What you need to do:
When a line of the listing below has the string "shadow" in it, copy that line.

Available records section start

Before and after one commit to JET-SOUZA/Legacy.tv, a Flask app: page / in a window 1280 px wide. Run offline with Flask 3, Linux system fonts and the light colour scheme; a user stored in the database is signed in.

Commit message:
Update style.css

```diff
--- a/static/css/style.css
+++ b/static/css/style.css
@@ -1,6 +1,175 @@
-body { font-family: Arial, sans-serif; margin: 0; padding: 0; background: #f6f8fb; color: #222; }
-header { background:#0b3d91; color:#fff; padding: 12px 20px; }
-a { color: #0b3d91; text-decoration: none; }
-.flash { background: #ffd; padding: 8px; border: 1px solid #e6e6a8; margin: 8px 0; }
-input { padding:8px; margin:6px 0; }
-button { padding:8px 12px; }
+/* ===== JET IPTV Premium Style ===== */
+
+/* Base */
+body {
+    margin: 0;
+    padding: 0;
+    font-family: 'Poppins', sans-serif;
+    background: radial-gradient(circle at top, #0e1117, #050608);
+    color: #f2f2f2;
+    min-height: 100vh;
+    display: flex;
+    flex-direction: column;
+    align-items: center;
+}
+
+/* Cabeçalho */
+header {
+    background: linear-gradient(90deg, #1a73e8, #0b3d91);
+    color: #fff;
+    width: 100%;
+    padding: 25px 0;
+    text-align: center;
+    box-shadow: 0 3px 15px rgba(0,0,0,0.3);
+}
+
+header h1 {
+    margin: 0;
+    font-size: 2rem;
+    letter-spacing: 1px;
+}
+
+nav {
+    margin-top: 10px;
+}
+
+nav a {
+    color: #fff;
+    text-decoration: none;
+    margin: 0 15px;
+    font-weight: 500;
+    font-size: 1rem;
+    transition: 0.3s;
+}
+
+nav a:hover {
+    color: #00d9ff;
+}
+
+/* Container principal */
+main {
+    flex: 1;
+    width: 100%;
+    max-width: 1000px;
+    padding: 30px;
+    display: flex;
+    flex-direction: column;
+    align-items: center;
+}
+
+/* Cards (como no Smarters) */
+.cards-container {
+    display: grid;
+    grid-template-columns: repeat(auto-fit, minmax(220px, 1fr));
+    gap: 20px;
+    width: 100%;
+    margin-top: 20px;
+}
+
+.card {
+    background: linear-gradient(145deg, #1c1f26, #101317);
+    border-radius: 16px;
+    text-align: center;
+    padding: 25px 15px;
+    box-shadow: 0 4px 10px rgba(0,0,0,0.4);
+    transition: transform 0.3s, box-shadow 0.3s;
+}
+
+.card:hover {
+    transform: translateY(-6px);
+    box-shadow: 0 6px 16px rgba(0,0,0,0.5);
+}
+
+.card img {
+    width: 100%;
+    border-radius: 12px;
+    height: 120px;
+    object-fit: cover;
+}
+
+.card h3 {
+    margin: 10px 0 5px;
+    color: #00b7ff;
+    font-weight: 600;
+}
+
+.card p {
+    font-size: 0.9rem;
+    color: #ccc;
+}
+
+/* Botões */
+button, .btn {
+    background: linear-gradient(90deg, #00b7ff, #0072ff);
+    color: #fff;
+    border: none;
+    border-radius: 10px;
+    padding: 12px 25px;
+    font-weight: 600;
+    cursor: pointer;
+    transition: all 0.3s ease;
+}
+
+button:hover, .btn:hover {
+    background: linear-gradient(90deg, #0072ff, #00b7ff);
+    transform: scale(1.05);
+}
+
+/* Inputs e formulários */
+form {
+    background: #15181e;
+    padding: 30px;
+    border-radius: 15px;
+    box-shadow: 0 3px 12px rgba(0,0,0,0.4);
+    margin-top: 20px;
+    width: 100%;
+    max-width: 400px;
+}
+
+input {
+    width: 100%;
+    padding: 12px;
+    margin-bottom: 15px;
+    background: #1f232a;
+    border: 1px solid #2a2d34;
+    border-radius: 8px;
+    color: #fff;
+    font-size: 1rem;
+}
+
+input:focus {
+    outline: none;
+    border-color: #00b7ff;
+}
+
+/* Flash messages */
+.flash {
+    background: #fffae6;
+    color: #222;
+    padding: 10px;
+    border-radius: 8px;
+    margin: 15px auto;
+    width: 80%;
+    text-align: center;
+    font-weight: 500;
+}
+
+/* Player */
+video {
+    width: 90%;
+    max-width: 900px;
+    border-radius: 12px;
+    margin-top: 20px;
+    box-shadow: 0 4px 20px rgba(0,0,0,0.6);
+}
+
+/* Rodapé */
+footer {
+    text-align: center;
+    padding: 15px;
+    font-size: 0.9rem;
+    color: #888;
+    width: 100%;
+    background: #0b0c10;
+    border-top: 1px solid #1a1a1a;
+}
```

Available records section end

Reply:
+    box-shadow: 0 3px 15px rgba(0,0,0,0.3);
+    box-shadow: 0 4px 10px rgba(0,0,0,0.4);
+    transition: transform 0.3s, box-shadow 0.3s;
+    box-shadow: 0 6px 16px rgba(0,0,0,0.5);
+    box-shadow: 0 3px 12px rgba(0,0,0,0.4);
+    box-shadow: 0 4px 20px rgba(0,0,0,0.6);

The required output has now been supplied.